Etched in my memory is an image of a lone and visibly worn Mr Chiam See Tong submitting to a yawn in a corner of a counting centre at the end of polling day under the headline, Loneliness in Defeat (ST 12 February 1979). The stillness in photographer Yow Yun Woh’s snapshot of the independent candidate for Potong Pasir in an unguarded moment in 1979 drives home for me the full fathom of Mr Chiam’s endeavour, and that of other individuals like him.
The inspiration to take on the ruling party’s well-entrenched monopoly of parliament, not to mention, the Singaporean imagination could not have been lightly made! The uneven terrain aside, Opposition candidates are wont to encounter the full ruling party artillery and Mr Chiam was taking it on alone.
Commitment, resilience and a thick hide are pre-requisites of Opposition politicians more so than ruling party members.
What drives the individuals? According to ruling party rhetoric: lunacy, idiocy, private ambition and agenda. Well, we know it’s often a fine line between lunacy and true genius.
Opposition candidates here know very well the taste, the smell, the feel and meaning of defeat, disappointment and sacrifice. They also know humiliation, injustice and fear. History is replete with examples. Some have suffered more gravely than others. Mr Chiam has had it lighter than some. Before he had his “O” level results broadcast in the national press, he was branded part of a merry band of “clowns, jesters, fools and crooks”, “nuts without bolts” and “a third rate lawyer”.
That slur on his professional competence during the rallies of December 1980 amounted to defamation. He is the first and only opposition candidate to date to have received public apologies from his PAP opponents and a $7,000 out of court settlement (Business Times, 13 February and 28 February 1981).
They say that history is written by victors. Mr Chiam’s success in 1984, his longevity in Parliament together with Mr Low Thia Kiang and most recently, Ms Sylvia Lim and Messrs Chen Show Mao, Faisal Abdul Manap, Pritam Singh and Yaw Shin Leong will remain symbolic of the ‘true genius’ in Singaporeans: The parts in us capable of individual reason, dignity, humanity and action in spite of ourselves.

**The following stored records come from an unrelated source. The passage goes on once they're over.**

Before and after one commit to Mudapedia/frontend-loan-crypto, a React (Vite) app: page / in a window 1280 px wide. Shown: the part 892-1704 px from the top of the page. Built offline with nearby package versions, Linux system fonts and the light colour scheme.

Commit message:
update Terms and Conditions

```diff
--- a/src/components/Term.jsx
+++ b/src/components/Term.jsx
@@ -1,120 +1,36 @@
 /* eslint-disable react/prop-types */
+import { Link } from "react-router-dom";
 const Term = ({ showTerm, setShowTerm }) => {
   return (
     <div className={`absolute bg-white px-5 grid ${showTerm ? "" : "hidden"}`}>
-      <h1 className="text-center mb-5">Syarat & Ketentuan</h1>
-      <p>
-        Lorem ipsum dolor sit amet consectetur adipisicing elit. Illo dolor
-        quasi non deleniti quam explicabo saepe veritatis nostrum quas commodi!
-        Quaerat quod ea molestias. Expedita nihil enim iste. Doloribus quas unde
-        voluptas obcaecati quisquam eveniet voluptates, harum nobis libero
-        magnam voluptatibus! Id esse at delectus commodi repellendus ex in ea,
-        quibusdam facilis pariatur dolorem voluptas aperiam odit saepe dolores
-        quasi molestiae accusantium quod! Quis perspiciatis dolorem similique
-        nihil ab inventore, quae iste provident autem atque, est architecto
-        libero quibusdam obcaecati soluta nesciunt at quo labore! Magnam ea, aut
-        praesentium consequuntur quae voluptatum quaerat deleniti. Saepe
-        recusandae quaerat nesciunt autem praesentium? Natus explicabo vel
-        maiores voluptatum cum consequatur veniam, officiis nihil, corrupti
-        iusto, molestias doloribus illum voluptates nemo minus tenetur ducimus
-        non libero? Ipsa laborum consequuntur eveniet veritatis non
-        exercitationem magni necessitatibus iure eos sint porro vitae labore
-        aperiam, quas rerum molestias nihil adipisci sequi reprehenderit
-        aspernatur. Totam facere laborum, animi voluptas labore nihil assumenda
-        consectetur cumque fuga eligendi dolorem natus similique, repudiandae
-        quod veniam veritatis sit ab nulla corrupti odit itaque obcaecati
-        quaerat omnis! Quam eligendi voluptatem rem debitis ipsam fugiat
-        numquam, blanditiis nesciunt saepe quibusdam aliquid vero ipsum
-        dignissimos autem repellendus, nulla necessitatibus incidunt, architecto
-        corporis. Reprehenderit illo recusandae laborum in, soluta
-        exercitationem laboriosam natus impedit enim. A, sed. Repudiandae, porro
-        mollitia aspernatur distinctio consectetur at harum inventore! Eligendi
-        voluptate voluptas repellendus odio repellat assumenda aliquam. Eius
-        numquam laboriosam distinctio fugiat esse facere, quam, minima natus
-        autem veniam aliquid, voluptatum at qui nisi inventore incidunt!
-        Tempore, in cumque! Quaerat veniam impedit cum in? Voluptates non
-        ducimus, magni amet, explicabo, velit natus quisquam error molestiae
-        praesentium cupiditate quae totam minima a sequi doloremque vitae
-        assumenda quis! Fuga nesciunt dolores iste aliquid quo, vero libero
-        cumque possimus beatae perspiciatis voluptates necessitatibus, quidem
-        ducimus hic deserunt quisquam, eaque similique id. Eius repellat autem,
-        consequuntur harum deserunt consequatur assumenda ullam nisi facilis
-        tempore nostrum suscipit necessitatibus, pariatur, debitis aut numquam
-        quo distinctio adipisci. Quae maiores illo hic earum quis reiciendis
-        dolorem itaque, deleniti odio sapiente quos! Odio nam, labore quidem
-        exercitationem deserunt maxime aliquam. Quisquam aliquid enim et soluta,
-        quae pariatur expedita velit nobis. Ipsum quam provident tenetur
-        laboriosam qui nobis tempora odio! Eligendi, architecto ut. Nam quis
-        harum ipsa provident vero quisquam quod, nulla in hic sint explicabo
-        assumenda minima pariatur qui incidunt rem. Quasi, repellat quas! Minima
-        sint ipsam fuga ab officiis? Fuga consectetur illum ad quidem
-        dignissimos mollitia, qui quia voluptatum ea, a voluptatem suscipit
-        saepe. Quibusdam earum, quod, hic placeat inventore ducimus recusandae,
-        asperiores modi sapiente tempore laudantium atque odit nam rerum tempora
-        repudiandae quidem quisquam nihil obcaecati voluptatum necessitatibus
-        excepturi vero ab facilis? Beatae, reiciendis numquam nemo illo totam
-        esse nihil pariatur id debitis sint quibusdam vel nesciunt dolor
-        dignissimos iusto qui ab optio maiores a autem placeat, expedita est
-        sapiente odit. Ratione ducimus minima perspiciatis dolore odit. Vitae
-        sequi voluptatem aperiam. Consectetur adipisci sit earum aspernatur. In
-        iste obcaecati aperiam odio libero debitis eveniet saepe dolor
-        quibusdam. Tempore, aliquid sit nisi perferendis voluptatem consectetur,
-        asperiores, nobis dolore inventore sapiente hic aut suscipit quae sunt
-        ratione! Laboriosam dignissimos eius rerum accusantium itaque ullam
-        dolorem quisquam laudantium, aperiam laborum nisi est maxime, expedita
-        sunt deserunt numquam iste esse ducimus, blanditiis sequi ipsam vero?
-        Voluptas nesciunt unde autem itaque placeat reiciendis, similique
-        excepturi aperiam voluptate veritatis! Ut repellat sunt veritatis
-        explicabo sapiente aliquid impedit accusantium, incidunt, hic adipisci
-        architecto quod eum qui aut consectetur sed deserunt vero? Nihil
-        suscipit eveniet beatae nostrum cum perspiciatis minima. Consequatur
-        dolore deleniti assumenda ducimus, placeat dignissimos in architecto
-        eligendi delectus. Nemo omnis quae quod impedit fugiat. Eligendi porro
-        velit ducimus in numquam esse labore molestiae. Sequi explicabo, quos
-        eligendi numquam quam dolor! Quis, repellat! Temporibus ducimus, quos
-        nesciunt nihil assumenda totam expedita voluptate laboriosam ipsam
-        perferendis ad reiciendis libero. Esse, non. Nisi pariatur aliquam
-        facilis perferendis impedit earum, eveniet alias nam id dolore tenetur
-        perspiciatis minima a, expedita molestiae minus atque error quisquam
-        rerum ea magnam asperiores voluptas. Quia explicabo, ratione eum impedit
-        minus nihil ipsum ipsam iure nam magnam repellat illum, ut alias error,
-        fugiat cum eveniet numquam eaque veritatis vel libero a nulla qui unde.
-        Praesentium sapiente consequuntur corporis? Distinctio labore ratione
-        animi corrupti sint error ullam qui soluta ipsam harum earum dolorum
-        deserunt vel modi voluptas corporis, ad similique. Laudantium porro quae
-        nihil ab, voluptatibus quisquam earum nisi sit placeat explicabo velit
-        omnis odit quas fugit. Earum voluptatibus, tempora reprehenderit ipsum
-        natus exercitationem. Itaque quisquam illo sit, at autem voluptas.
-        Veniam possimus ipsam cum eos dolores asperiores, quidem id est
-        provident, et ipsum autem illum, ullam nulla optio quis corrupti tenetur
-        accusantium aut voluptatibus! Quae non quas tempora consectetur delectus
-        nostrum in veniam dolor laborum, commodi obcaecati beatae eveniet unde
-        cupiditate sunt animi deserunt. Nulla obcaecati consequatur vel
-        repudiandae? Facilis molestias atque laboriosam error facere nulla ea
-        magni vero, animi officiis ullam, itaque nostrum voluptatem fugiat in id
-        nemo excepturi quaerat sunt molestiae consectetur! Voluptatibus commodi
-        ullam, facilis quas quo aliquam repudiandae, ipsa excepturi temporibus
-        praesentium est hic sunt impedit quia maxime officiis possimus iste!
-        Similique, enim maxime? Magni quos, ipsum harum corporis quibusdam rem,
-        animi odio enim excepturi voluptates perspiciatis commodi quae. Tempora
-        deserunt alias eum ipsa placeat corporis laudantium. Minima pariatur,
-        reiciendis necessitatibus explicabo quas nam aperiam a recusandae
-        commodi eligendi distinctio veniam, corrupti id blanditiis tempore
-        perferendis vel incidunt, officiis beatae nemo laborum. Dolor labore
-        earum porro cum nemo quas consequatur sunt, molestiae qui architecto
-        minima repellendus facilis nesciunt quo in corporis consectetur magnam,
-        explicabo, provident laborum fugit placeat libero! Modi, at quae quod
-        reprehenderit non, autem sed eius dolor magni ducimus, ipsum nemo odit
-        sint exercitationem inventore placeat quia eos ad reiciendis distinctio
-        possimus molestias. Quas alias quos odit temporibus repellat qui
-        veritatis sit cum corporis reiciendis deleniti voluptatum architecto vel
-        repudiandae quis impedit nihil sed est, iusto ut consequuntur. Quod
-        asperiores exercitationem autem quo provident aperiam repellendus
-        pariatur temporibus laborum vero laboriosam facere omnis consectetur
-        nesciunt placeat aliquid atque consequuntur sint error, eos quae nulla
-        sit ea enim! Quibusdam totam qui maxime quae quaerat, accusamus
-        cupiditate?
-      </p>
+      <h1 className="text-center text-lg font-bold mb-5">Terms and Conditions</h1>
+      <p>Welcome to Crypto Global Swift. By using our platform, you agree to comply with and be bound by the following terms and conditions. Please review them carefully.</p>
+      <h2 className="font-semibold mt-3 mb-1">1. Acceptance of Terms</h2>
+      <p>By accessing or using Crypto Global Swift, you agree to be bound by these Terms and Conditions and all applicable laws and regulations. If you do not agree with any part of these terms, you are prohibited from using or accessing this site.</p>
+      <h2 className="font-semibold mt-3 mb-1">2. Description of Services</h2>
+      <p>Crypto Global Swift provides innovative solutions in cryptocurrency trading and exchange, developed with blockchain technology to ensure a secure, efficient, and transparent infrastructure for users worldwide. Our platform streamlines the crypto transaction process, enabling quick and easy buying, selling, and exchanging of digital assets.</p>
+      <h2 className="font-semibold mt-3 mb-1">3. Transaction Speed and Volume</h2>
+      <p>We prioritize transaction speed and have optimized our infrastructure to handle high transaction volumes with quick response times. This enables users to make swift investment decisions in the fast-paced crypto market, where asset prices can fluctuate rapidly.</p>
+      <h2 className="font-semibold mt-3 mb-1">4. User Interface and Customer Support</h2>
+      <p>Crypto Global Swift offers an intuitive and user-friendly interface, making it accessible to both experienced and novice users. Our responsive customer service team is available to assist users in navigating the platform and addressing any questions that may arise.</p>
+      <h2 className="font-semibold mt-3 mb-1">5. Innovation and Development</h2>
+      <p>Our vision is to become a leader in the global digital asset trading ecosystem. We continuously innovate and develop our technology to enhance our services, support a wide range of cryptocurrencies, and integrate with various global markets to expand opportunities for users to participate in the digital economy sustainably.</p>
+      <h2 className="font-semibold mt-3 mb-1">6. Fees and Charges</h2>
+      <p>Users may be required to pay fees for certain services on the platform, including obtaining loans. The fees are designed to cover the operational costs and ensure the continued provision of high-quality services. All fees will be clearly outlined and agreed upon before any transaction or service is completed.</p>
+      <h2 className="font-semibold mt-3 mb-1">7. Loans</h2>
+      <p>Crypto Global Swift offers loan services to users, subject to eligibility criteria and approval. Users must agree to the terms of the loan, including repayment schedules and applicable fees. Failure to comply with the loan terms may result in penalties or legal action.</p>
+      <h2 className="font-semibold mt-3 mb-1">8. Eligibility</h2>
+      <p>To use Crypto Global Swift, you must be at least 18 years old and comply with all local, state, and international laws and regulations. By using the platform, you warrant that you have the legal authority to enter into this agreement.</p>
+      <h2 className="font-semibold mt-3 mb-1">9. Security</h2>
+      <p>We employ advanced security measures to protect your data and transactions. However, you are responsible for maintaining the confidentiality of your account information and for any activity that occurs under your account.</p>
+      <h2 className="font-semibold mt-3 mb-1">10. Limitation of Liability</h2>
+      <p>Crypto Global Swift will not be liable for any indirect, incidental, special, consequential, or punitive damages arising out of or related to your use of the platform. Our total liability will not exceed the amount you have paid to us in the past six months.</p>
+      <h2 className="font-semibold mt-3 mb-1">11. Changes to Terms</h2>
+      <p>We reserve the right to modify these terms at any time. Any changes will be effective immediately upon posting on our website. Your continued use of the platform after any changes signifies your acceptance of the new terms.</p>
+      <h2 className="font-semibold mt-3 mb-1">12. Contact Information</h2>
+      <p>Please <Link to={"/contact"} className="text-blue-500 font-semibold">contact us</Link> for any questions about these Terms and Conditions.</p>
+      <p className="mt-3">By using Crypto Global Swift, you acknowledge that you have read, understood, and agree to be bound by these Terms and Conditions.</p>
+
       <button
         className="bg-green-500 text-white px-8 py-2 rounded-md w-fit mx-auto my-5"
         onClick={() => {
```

The greater of Mr Chiam’s contribution and that of his colleagues in the opposition will continue to be in the inspiration they set in standing up and speaking out. However, knowledge and its power is cumulative and the history of our people must necessarily encompass all those who have risked and lost and paid the price for their conviction and endeavour to give us voice.